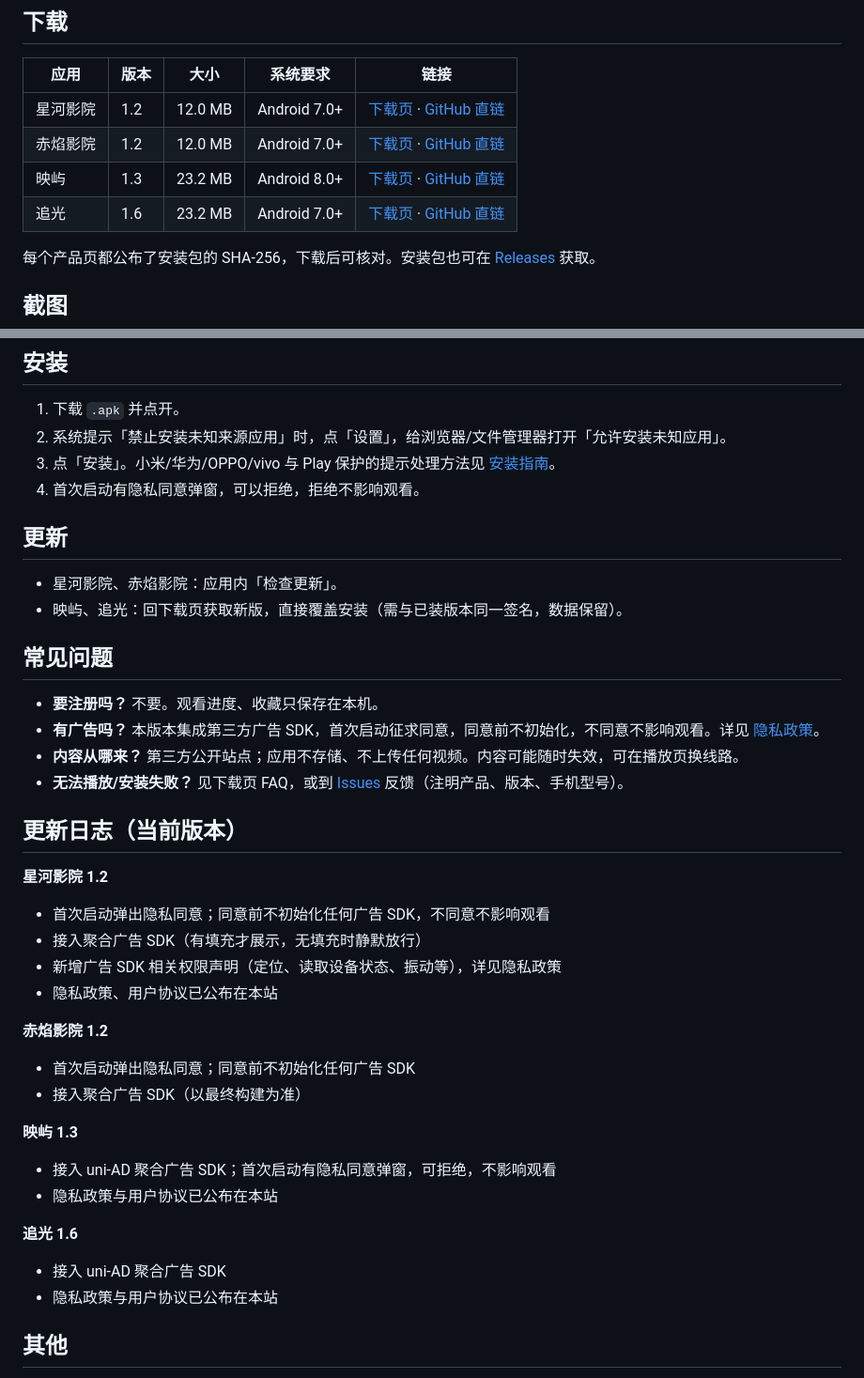
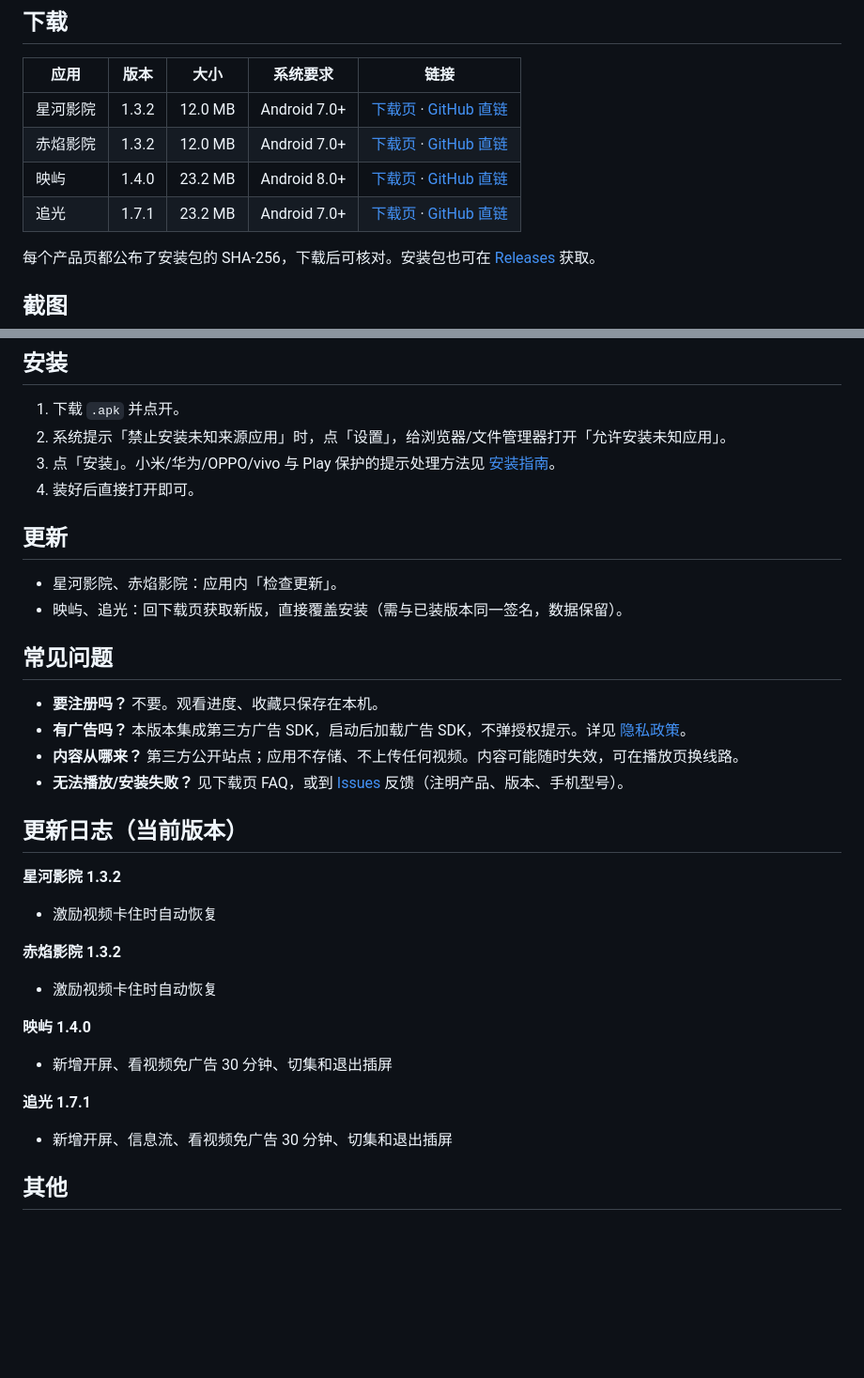
Before and after one commit to CodeHYY/cinema-shell, a Markdown page: README.md, 2 parts joined by grey strips. Shown at 94% size. GitHub-like rendering; blank space fills up the shorter version.

Commit message:
README: latest versions/direct links (xinghe/chiyan 1.3.2, yingyu 1.4.0, zhuiguang 1.7.1)

```diff
--- a/README.md
+++ b/README.md
@@ -8,10 +8,10 @@
 
 | 应用 | 版本 | 大小 | 系统要求 | 链接 |
 |---|---|---|---|---|
-| 星河影院 | 1.2 | 12.0 MB | Android 7.0+ | [下载页](https://codehyy.github.io/cinema-shell/xinghe.html) · [GitHub 直链](https://github.com/CodeHYY/cinema-shell/releases/download/v1.2/xinghe-1.2.apk) |
-| 赤焰影院 | 1.2 | 12.0 MB | Android 7.0+ | [下载页](https://codehyy.github.io/cinema-shell/chiyan.html) · [GitHub 直链](https://github.com/CodeHYY/cinema-shell/releases/download/v1.2/chiyan-1.2.apk) |
-| 映屿 | 1.3 | 23.2 MB | Android 8.0+ | [下载页](https://codehyy.github.io/cinema-shell/yingyu.html) · [GitHub 直链](https://github.com/CodeHYY/cinema-shell/releases/download/v1.2/yingyu-1.3.apk) |
-| 追光 | 1.6 | 23.2 MB | Android 7.0+ | [下载页](https://codehyy.github.io/cinema-shell/zhuiguang.html) · [GitHub 直链](https://github.com/CodeHYY/cinema-shell/releases/download/v1.2/zhuiguang-1.6.apk) |
+| 星河影院 | 1.3.2 | 12.0 MB | Android 7.0+ | [下载页](https://codehyy.github.io/cinema-shell/xinghe.html) · [GitHub 直链](https://github.com/CodeHYY/cinema-shell/releases/download/v1.3.2/xinghe-1.3.2.apk) |
+| 赤焰影院 | 1.3.2 | 12.0 MB | Android 7.0+ | [下载页](https://codehyy.github.io/cinema-shell/chiyan.html) · [GitHub 直链](https://github.com/CodeHYY/cinema-shell/releases/download/v1.3.2/chiyan-1.3.2.apk) |
+| 映屿 | 1.4.0 | 23.2 MB | Android 8.0+ | [下载页](https://codehyy.github.io/cinema-shell/yingyu.html) · [GitHub 直链](https://github.com/CodeHYY/cinema-shell/releases/download/v1.4.0-yingyu/yingyu-1.4.0.apk) |
+| 追光 | 1.7.1 | 23.2 MB | Android 7.0+ | [下载页](https://codehyy.github.io/cinema-shell/zhuiguang.html) · [GitHub 直链](https://github.com/CodeHYY/cinema-shell/releases/download/v1.3.1/zhuiguang-1.7.1.apk) |
 
 每个产品页都公布了安装包的 SHA-256，下载后可核对。安装包也可在 [Releases](https://github.com/CodeHYY/cinema-shell/releases) 获取。
 
@@ -40,7 +40,7 @@
 1. 下载 `.apk` 并点开。
 2. 系统提示「禁止安装未知来源应用」时，点「设置」，给浏览器/文件管理器打开「允许安装未知应用」。
 3. 点「安装」。小米/华为/OPPO/vivo 与 Play 保护的提示处理方法见 [安装指南](https://codehyy.github.io/cinema-shell/index.html#install)。
-4. 首次启动有隐私同意弹窗，可以拒绝，拒绝不影响观看。
+4. 装好后直接打开即可。
 
 ## 更新
 
@@ -50,29 +50,23 @@
 ## 常见问题
 
 - **要注册吗？** 不要。观看进度、收藏只保存在本机。
-- **有广告吗？** 本版本集成第三方广告 SDK，首次启动征求同意，同意前不初始化，不同意不影响观看。详见 [隐私政策](https://codehyy.github.io/cinema-shell/privacy.html)。
+- **有广告吗？** 本版本集成第三方广告 SDK，启动后加载广告 SDK，不弹授权提示。详见 [隐私政策](https://codehyy.github.io/cinema-shell/privacy.html)。
 - **内容从哪来？** 第三方公开站点；应用不存储、不上传任何视频。内容可能随时失效，可在播放页换线路。
 - **无法播放/安装失败？** 见下载页 FAQ，或到 [Issues](https://github.com/CodeHYY/cinema-shell/issues) 反馈（注明产品、版本、手机型号）。
 
 ## 更新日志（当前版本）
 
-**星河影院 1.2**
-- 首次启动弹出隐私同意；同意前不初始化任何广告 SDK，不同意不影响观看
-- 接入聚合广告 SDK（有填充才展示，无填充时静默放行）
-- 新增广告 SDK 相关权限声明（定位、读取设备状态、振动等），详见隐私政策
-- 隐私政策、用户协议已公布在本站
+**星河影院 1.3.2**
+- 激励视频卡住时自动恢复
 
-**赤焰影院 1.2**
-- 首次启动弹出隐私同意；同意前不初始化任何广告 SDK
-- 接入聚合广告 SDK（以最终构建为准）
+**赤焰影院 1.3.2**
+- 激励视频卡住时自动恢复
 
-**映屿 1.3**
-- 接入 uni-AD 聚合广告 SDK；首次启动有隐私同意弹窗，可拒绝，不影响观看
-- 隐私政策与用户协议已公布在本站
+**映屿 1.4.0**
+- 新增开屏、看视频免广告 30 分钟、切集和退出插屏
 
-**追光 1.6**
-- 接入 uni-AD 聚合广告 SDK
-- 隐私政策与用户协议已公布在本站
+**追光 1.7.1**
+- 新增开屏、信息流、看视频免广告 30 分钟、切集和退出插屏
 
 ## 其他
 
```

************

● HOW TO COMPLETE THIS TASK: In the material above, please find every line that includes the word "有广告吗" and copy it.

● EXERCISE RESPONSE:
-- **有广告吗？** 本版本集成第三方广告 SDK，首次启动征求同意，同意前不初始化，不同意不影响观看。详见 [隐私政策](https://codehyy.github.io/cinema-shell/privacy.html)。
+- **有广告吗？** 本版本集成第三方广告 SDK，启动后加载广告 SDK，不弹授权提示。详见 [隐私政策](https://codehyy.github.io/cinema-shell/privacy.html)。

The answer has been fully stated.